wpid-wp-1425401204988.jpeg

L-R, Ron Hall, Frank Orrall, John Nelson, Susan Voelz.

One of the woman’s party said Frank knew they were all there. Shortly after that the band came on stage and Frank said, “This is for our brother, Jamie,” the woman’s brother, and they played that same song that leads off my funeral playlist. It’s a lovely, quiet instrumental song and, this family, I really couldn’t look at them or I was going to lose it.

The setlist varied, though they started off in a similar older to newer, slower to faster song progression. This time I didn’t wait as long to move to my dance spot. More people were already up dancing than the previous night. The woman we’d been talking to came over and joined me. Then my sister and her sisters. At one point my sister asked to borrow my phone to take a picture, not of the band but of the audience up dancing. She said she’d been to the City Winery a dozen times before and had never seen that many people up dancing. By the end of the night the whole place was up dancing. It was a first for the City Winery.

I couldn’t have been happier. I was happy for them that the shows were such a success. I was happy for the woman and her family who so clearly enjoyed the show and I know just the kind of cathartic release this was for them. I was happy that I’d been able to see one of my favorite live bands and dance and bask in that glow after so many years.

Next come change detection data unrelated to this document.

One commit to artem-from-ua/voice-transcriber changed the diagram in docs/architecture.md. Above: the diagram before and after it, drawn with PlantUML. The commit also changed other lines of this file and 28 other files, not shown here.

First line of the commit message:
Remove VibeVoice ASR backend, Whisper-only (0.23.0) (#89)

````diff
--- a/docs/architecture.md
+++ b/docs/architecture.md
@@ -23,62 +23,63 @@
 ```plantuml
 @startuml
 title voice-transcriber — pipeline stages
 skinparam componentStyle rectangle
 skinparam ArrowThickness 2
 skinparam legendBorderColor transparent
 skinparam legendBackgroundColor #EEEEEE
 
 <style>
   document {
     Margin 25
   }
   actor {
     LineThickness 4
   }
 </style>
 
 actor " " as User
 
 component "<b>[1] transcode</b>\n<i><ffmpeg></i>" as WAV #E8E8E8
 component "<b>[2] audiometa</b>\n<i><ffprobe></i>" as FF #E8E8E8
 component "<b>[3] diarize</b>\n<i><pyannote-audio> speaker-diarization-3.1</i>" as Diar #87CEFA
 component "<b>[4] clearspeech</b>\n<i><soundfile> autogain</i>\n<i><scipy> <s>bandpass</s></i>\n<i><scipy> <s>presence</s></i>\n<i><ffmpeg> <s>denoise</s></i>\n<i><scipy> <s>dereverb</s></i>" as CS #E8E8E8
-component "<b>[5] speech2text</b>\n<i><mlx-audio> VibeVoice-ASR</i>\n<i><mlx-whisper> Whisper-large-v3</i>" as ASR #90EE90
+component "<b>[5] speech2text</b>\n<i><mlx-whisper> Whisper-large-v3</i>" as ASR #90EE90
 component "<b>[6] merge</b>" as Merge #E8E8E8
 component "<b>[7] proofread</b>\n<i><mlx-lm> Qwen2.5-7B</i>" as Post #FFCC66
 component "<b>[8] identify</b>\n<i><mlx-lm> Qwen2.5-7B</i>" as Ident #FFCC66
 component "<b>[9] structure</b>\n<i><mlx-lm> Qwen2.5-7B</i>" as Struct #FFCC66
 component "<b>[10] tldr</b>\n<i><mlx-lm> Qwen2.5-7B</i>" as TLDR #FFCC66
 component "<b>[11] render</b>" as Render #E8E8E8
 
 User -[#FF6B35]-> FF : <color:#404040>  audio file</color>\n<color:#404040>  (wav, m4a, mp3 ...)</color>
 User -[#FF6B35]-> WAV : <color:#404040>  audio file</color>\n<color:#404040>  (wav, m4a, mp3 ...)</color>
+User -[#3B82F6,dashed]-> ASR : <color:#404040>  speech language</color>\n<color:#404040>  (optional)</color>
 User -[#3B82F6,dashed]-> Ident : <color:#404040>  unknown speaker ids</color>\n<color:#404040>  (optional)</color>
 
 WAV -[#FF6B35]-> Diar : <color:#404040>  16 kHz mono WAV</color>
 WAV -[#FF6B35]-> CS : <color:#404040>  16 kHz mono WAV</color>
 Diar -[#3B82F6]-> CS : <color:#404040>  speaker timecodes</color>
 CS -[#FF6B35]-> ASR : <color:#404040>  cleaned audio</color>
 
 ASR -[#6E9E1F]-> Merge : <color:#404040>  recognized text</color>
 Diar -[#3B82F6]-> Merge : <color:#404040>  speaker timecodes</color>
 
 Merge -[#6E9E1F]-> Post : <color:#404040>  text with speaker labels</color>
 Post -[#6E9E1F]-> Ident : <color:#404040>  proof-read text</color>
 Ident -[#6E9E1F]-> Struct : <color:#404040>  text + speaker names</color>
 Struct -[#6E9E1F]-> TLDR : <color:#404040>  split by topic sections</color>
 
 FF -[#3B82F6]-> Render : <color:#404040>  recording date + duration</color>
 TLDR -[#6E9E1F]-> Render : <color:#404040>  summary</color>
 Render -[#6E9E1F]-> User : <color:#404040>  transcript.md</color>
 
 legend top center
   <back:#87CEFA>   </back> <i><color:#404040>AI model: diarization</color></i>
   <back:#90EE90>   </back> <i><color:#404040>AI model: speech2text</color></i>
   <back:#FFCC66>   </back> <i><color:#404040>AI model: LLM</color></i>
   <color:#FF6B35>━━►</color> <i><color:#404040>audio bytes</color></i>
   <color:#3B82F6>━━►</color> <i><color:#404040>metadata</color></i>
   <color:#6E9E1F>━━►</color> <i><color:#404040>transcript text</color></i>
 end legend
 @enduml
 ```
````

Last week I remembered that the Amazon music app on my phone has any CD I ever purchased through the site available to stream for free. I’d bought their album “7” when it came out in 2008 through Amazon so I fired up my phone-Bluetooth-radio set up in the car and hit play. As I drove home it started to snow, and I didn’t even care. Nothing was going to wipe that smile off my face.